“The federal government could conduct reverse auctions for such incentives to ensure promotion of only the lowest-cost renewable energy resources,” the report recommends.
Under this mechanism, a renewable energy developer would compete with potential suppliers to draw out the lowest price or best value.
Another way to spur renewable energy development, of course, is to mandate it. State renewable portfolio standards already impose renewable energy requirements, but efforts to implement a federal clean energy standard (CES), such as those proposed by now-retired Sen. Jeff Bingaman, have stalled in Congress.
The CES is one area in which the bipartisan group seems to lack full consensus.
“Though the concept of a CES or [renewable energy standard] is simple, we have diverse views regarding the merits of a CES and agree there are numerous controversial details regarding program design that must be examined should Congress consider a national standard,” the BPC report states.
These “controversial details” include an unclear definition of what constitutes “clean” energy, the penalties for noncompliance and the cost to consumers, among other concerns.
It is unclear whether this bipartisan analysis will have any influence on federal energy policy. However, the BPC includes a wide swathe of esteemed energy experts, policy analysts and former lawmakers, and at a time when bipartisanship is rare, it may merit attention from policymakers.
Sens. Lisa Murkowski, R-Alaska, and Mary Landrieu, D-La., have introduced legislation designed to ensure that all states receive a fair and equitable share of the revenues from energy production on federal lands and waters.
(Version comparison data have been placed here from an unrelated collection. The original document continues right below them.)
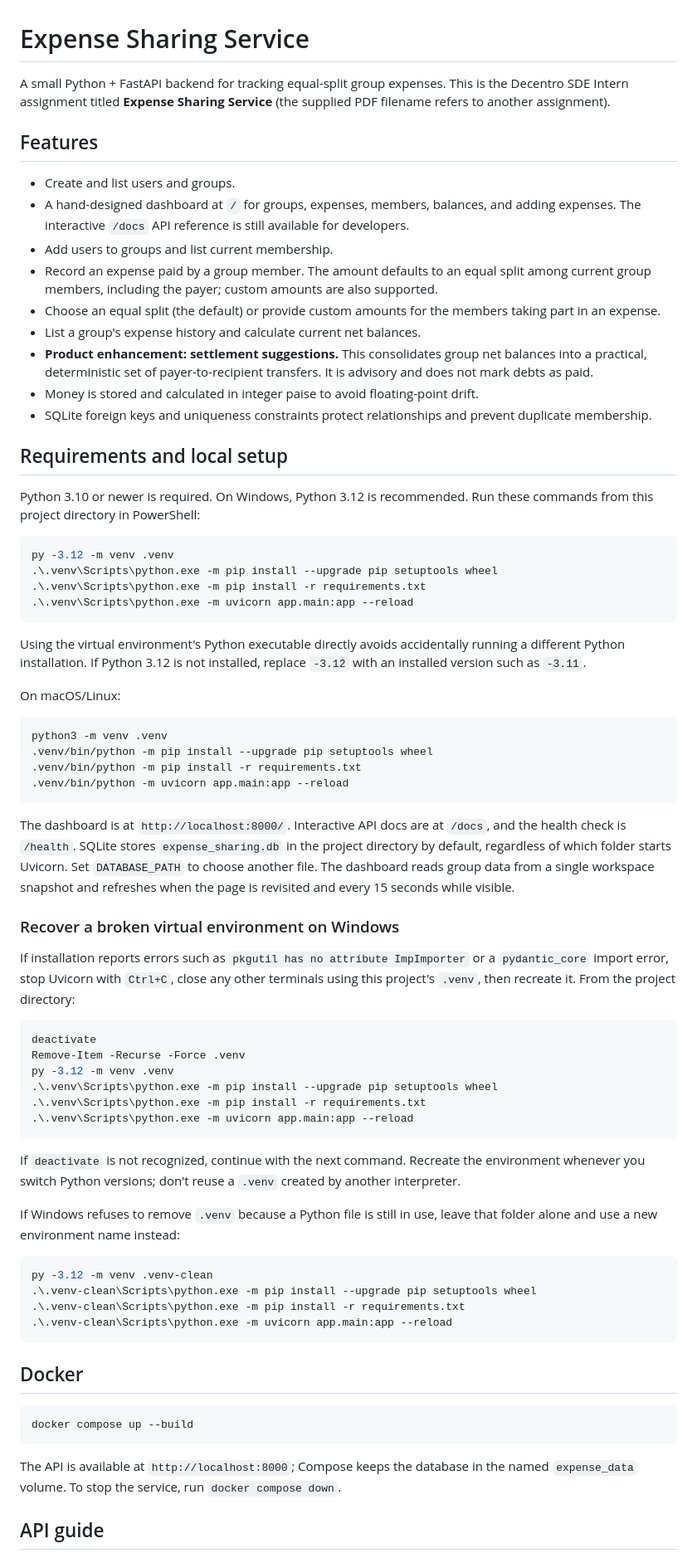
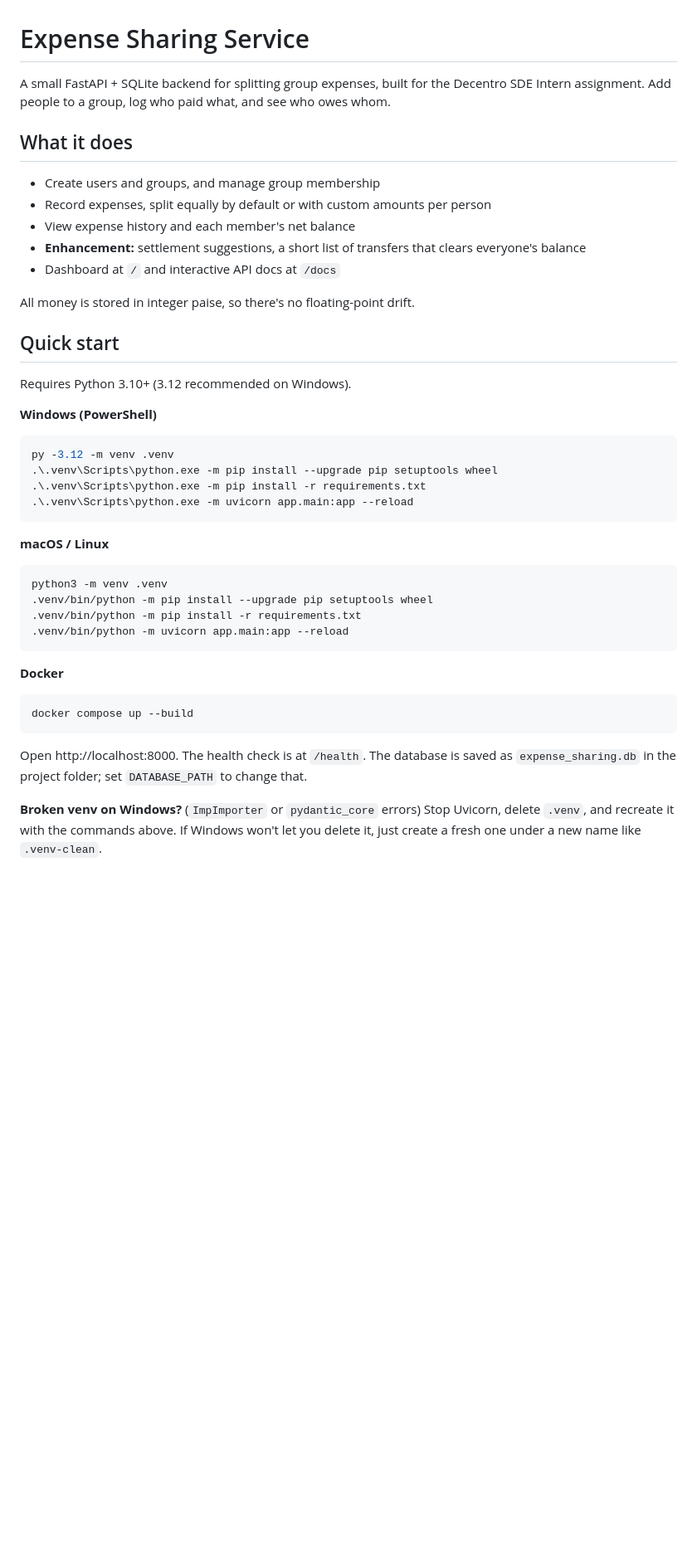
Before and after one commit to srishti27s/expense-sharing-service, a Markdown page: README.md, the part around one of its changes. Shown at 83% size. GitHub-like rendering; blank space fills up the shorter version.

````diff
--- a/README.md
+++ b/README.md
@@ -1,23 +1,22 @@
 # Expense Sharing Service
 
-A small Python + FastAPI backend for tracking equal-split group expenses. This is the Decentro SDE Intern assignment titled **Expense Sharing Service** (the supplied PDF filename refers to another assignment).
+A small FastAPI + SQLite backend for splitting group expenses, built for the Decentro SDE Intern assignment. Add people to a group, log who paid what, and see who owes whom.
 
-## Features
+## What it does
 
-- Create and list users and groups.
-- A hand-designed dashboard at `/` for groups, expenses, members, balances, and adding expenses. The interactive `/docs` API reference is still available for developers.
-- Add users to groups and list current membership.
-- Record an expense paid by a group member. The amount defaults to an equal split among current group members, including the payer; custom amounts are also supported.
-- Choose an equal split (the default) or provide custom amounts for the members taking part in an expense.
-- List a group's expense history and calculate current net balances.
-- **Product enhancement: settlement suggestions.** This consolidates group net balances into a practical, deterministic set of payer-to-recipient transfers. It is advisory and does not mark debts as paid.
-- Money is stored and calculated in integer paise to avoid floating-point drift.
-- SQLite foreign keys and uniqueness constraints protect relationships and prevent duplicate membership.
+- Create users and groups, and manage group membership
+- Record expenses, split equally by default or with custom amounts per person
+- View expense history and each member's net balance
+- **Enhancement:** settlement suggestions, a short list of transfers that clears everyone's balance
+- Dashboard at `/` and interactive API docs at `/docs`
 
-## Requirements and local setup
+All money is stored in integer paise, so there's no floating-point drift.
 
-Python 3.10 or newer is required. On Windows, Python 3.12 is recommended. Run these commands from this project directory in PowerShell:
+## Quick start
 
+Requires Python 3.10+ (3.12 recommended on Windows).
+
+**Windows (PowerShell)**
 ```powershell
 py -3.12 -m venv .venv
 .\.venv\Scripts\python.exe -m pip install --upgrade pip setuptools wheel
@@ -25,10 +24,7 @@ py -3.12 -m venv .venv
 .\.venv\Scripts\python.exe -m uvicorn app.main:app --reload
 ```
 
-Using the virtual environment's Python executable directly avoids accidentally running a different Python installation. If Python 3.12 is not installed, replace `-3.12` with an installed version such as `-3.11`.
-
-On macOS/Linux:
-
+**macOS / Linux**
 ```bash
 python3 -m venv .venv
 .venv/bin/python -m pip install --upgrade pip setuptools wheel
@@ -36,39 +32,12 @@ python3 -m venv .venv
 .venv/bin/python -m uvicorn app.main:app --reload
 ```
 
-The dashboard is at `http://localhost:8000/`. Interactive API docs are at `/docs`, and the health check is `/health`. SQLite stores `expense_sharing.db` in the project directory by default, regardless of which folder starts Uvicorn. Set `DATABASE_PATH` to choose another file. The dashboard reads group data from a single workspace snapshot and refreshes when the page is revisited and every 15 seconds while visible.
-
-### Recover a broken virtual environment on Windows
-
-If installation reports errors such as `pkgutil has no attribute ImpImporter` or a `pydantic_core` import error, stop Uvicorn with `Ctrl+C`, close any other terminals using this project's `.venv`, then recreate it. From the project directory:
-
-```powershell
-deactivate
-Remove-Item -Recurse -Force .venv
-py -3.12 -m venv .venv
-.\.venv\Scripts\python.exe -m pip install --upgrade pip setuptools wheel
-.\.venv\Scripts\python.exe -m pip install -r requirements.txt
-.\.venv\Scripts\python.exe -m uvicorn app.main:app --reload
-```
-
-If `deactivate` is not recognized, continue with the next command. Recreate the environment whenever you switch Python versions; don't reuse a `.venv` created by another interpreter.
-
-If Windows refuses to remove `.venv` because a Python file is still in use, leave that folder alone and use a new environment name instead:
-
-```powershell
-py -3.12 -m venv .venv-clean
-.\.venv-clean\Scripts\python.exe -m pip install --upgrade pip setuptools wheel
-.\.venv-clean\Scripts\python.exe -m pip install -r requirements.txt
-.\.venv-clean\Scripts\python.exe -m uvicorn app.main:app --reload
-```
-
-## Docker
-
+**Docker**
 ```bash
 docker compose up --build
 ```
 
-The API is available at `http://localhost:8000`; Compose keeps the database in the named `expense_data` volume. To stop the service, run `docker compose down`.
+Open http://localhost:8000. The health check is at `/health`. The database is saved as `expense_sharing.db` in the project folder; set `DATABASE_PATH` to change that.
 
-## API guide
+**Broken venv on Windows?** (`ImpImporter` or `pydantic_core` errors) Stop Uvicorn, delete `.venv`, and recreate it with the commands above. If Windows won't let you delete it, just create a fresh one under a new name like `.venv-clean`.
 
````
Also changed, not shown: other parts of README.md (+49 -49 lines).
Although states that produce onshore energy keep 50% of royalties, rents and bonuses, states that produce offshore energy receive virtually nothing, Landrieu says. The Fixing America’s Inequities with Revenues (FAIR) Act aims to change that by giving 27.5% of revenue from the development of offshore energy – including oil, gas, wind and other renewable energy sources – to coastal states, plus another 10% if the state creates a clean energy or conservation fund, for a total of 37.5%.
The FAIR Act also extends the existing onshore revenue-sharing program to provide states with an equal share of the revenue from renewable energy production on federal land. States that produce renewable energy on federal lands within their borders would keep 50% of the revenues, just as they currently do for traditional energy. The legislation would also gradually lift the current congressionally mandated $500 million annual cap on revenues kept by Gulf Coast energy-producing states.
“I could have introduced an Alaska-only bill, but we have purposefully expanded this legislation to gain the support of as many members as possible,” says Murkowski, ranking member of the Senate Committee on Energy and Natural Resources. “We know that in this day and age, it’s a 60-vote world in the Senate.”
The California Public Utilities Commission (CPUC) has unanimously approved a decision to require Southern California Edison (SCE) to procure between 1.4 GW and 1.8 GW of energy resource capacity in the Los Angeles basin to meet long-term local capacity requirements by 2021. At least 50 MW of this amount must be procured from energy-storage resources, and 600 MW must be procured from preferred resources.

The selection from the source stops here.